Donald Glover’s talent was on full display this past weekend when he hosted Saturday Night Live. He’s an actor but with his performance via his alter ego Childish Gambino we witnessed a dynamic performance of his new video “This Is America”. Watch the full version on YouTube several times to catch all of the symbolism in the video. The video is dark, and harsh, and smacks you in the face about gun violence in America, specifically gun violence against black Americans. His interpretation of the gun violence is what makes this video important and relevant for today. The symbolism from gun violence to a looming apocalypse, with hidden meanings, will definitely generate useful discussion about our violent America. So here’s my take on what I think the symbolism means in the video. The man strumming the guitar - At the beginning of the video, a man who looks like Trayvon Martin's father plays the guitar. It's a moment that gives a nod to the murder of Trayvon Martin. Glover shooting the man playing a guitar - The guitar-playing man ends up with a hood covering his head as Glover strikes a Jim Crow pose before shooting him. Throughout the video, Glover’s dance moves reference Jim Crow blackface musical themes and popular South African dance moves. The red cloth - This piece of fabric - brought out by a well-dressed man - is used to carefully cover the gun Glover used to shoot the guitar-playing man. It alludes to the fact that guns are prized above people to many Americans. As the dead man's body is dragged off-screen, Glover continues to smile and dance as if nothing is wrong: as if a black body isn't worth as much as the gun that was used for murder.
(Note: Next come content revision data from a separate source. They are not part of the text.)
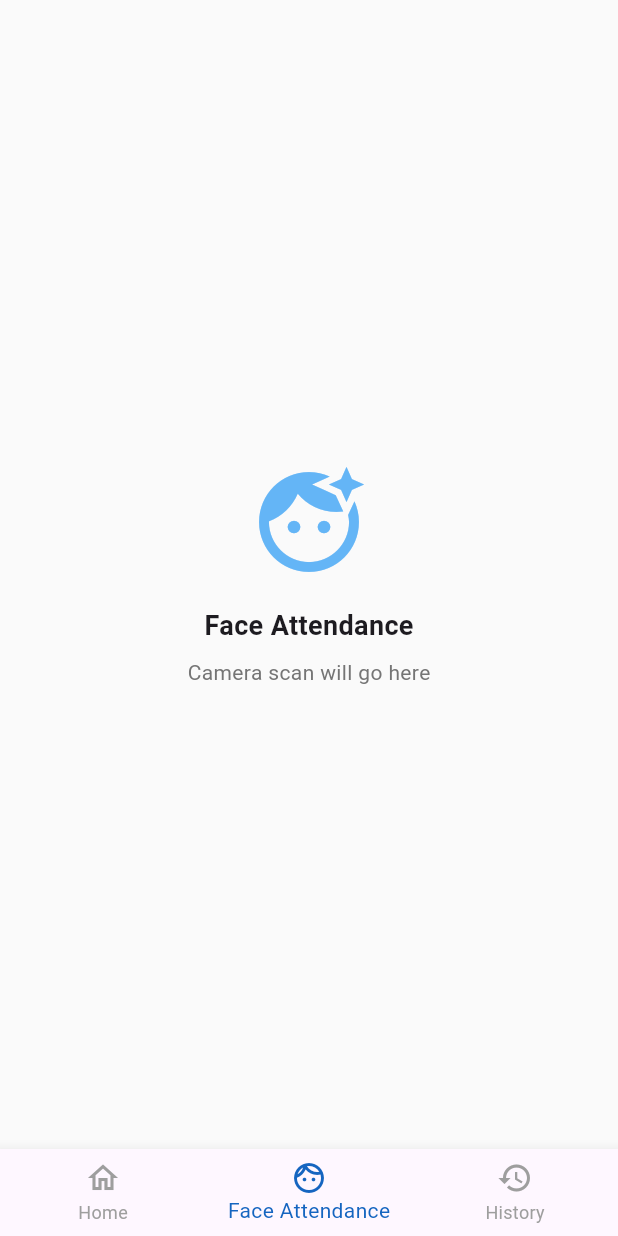
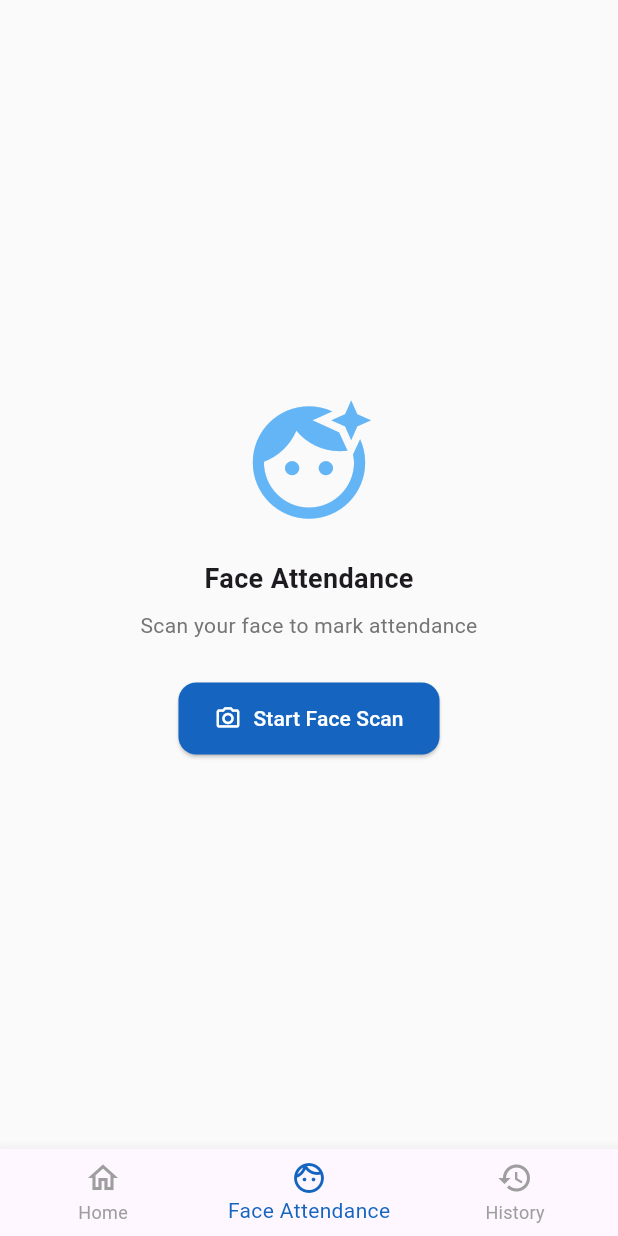
Before and after one commit to Diyapatil755/EDI_Project, a Flutter app: the HomeScreen screen opened directly, item 2 of the bottom bar chosen, on a phone screen of 412 x 824 dp. Run offline on Flutter 3.47's test engine with Material 3 defaults, Android fonts, the phone set to English and light mode, and no system bars; our stand-ins replace firebase_core; accounts and stored records are empty.

Commit message:
Added face attendance scan UI

```diff
--- a/lib/home_screen.dart
+++ b/lib/home_screen.dart
@@ -143,21 +143,112 @@ class DashboardTab extends StatelessWidget {
   }
 }
 
-class FaceAttendanceTab extends StatelessWidget {
+class FaceAttendanceTab extends StatefulWidget {
   const FaceAttendanceTab({super.key});
+
+  @override
+  State<FaceAttendanceTab> createState() => _FaceAttendanceTabState();
+}
+
+enum ScanState { idle, scanning, success }
+
+class _FaceAttendanceTabState extends State<FaceAttendanceTab> {
+  ScanState state = ScanState.idle;
+  final Color primaryBlue = const Color(0xFF1565C0);
+
+  void startScan() async {
+    setState(() => state = ScanState.scanning);
+
+    await Future.delayed(const Duration(seconds: 2));
+
+    setState(() => state = ScanState.success);
+  }
+
+  void resetScan() {
+    setState(() => state = ScanState.idle);
+  }
 
   @override
   Widget build(BuildContext context) {
     return Center(
+      child: Padding(
+        padding: const EdgeInsets.all(24),
         child: Column(
           mainAxisAlignment: MainAxisAlignment.center,
           children: [
-          Icon(Icons.face_retouching_natural, size: 80, color: Colors.blue.shade300),
-          const SizedBox(height: 16),
+            if (state == ScanState.idle) ...[
+              Icon(Icons.face_retouching_natural, size: 90, color: Colors.blue.shade300),
+              const SizedBox(height: 20),
               const Text("Face Attendance", style: TextStyle(fontSize: 18, fontWeight: FontWeight.bold)),
               const SizedBox(height: 8),
-          Text("Camera scan will go here", style: TextStyle(color: Colors.grey.shade600)),
+              Text(
+                "Scan your face to mark attendance",
+                style: TextStyle(color: Colors.grey.shade600),
+                textAlign: TextAlign.center,
+              ),
+              const SizedBox(height: 28),
+              ElevatedButton.icon(
+                onPressed: startScan,
+                icon: const Icon(Icons.camera_alt_outlined, color: Colors.white),
+                label: const Text("Start Face Scan", style: TextStyle(color: Colors.white)),
+                style: ElevatedButton.styleFrom(
+                  backgroundColor: primaryBlue,
+                  padding: const EdgeInsets.symmetric(horizontal: 24, vertical: 14),
+                  shape: RoundedRectangleBorder(borderRadius: BorderRadius.circular(12)),
+                ),
+              ),
             ],
+
+            if (state == ScanState.scanning) ...[
+              Container(
+                width: 220,
+                height: 220,
+                decoration: BoxDecoration(
+                  color: Colors.grey.shade200,
+                  shape: BoxShape.circle,
+                  border: Border.all(color: primaryBlue, width: 3),
+                ),
+                child: Icon(Icons.face, size: 100, color: primaryBlue),
+              ),
+              const SizedBox(height: 24),
+              CircularProgressIndicator(color: primaryBlue),
+              const SizedBox(height: 16),
+              const Text("Scanning your face...", style: TextStyle(fontSize: 15)),
+            ],
+
+            if (state == ScanState.success) ...[
+              Container(
+                width: 100,
+                height: 100,
+                decoration: BoxDecoration(
+                  color: Colors.green.shade50,
+                  shape: BoxShape.circle,
+                ),
+                child: Icon(Icons.check_circle, size: 70, color: Colors.green.shade600),
+              ),
+              const SizedBox(height: 20),
+              const Text(
+                "Attendance Marked Successfully",
+                style: TextStyle(fontSize: 17, fontWeight: FontWeight.bold),
+                textAlign: TextAlign.center,
+              ),
+              const SizedBox(height: 8),
+              Text(
+                "Checked in at ${TimeOfDay.now().format(context)}",
+                style: TextStyle(color: Colors.grey.shade600),
+              ),
+              const SizedBox(height: 28),
+              OutlinedButton(
+                onPressed: resetScan,
+                style: OutlinedButton.styleFrom(
+                  padding: const EdgeInsets.symmetric(horizontal: 24, vertical: 12),
+                  shape: RoundedRectangleBorder(borderRadius: BorderRadius.circular(12)),
+                ),
+                child: const Text("Scan Again"),
+              ),
+            ],
+          ],
+        ),
       ),
     );
   }
```
Lines whose indentation alone changed are shown as unchanged.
The murder of the choir - Glover addresses gun violence by shooting an assault rifle at a harmless church choir. It's a reference to the 2015 massacre at Emanuel African Methodist Episcopal Church in Charleston, South Carolina. The kids dancing - A group of kids who dance around Glover represents how the world consumes social media and entertainment as the world burns around them. The kids are wearing uniforms that South African students wear and are dancing to Bloc boy JB's shoot dance to the gwara-gwara - a South African dance. The dancing also seems to be a sense of pride and protection from the chaos of the world. Glover’s lyrics – Throughout the video Glover references rap themes of “Black man get your money”, “Living Large” , “We Want to Party”, while continuing to dance seemingly oblivious to the chaos going on in the background of murder and mayhem in the black community. Traffic Stop Killings and Older Cars – the older cars in the video with their doors ajar reference the murder of Philando Castile who was murdered in his late model car and all of the other black men murdered in and around their cars at police traffic stops. Hooded figure on a horse - A hooded figure riding a white horse gallops across the screen so quickly you might miss it, but it is likely a reference to the Horsemen of the Apocalypse in the Bible. In other words, it refers to the end of the world. According to the Bible, the first horse was white, which mimics the imagery found in "This Is America." At the end of the video Glover is running wild-eyed in the warehouse which seems to reference the movie “Get Out” as he looks to escape. It references “the Sunken Place”, the mental space where the main character Chris goes after he’s been brainwashed, unable to control his body. Hopefully, this video will force discussions about gun violence in America, race relations, and our seeming wiliness to accept America’s love of guns, merrily singing and dancing while America ultimately implodes. This Is America! C. Ealey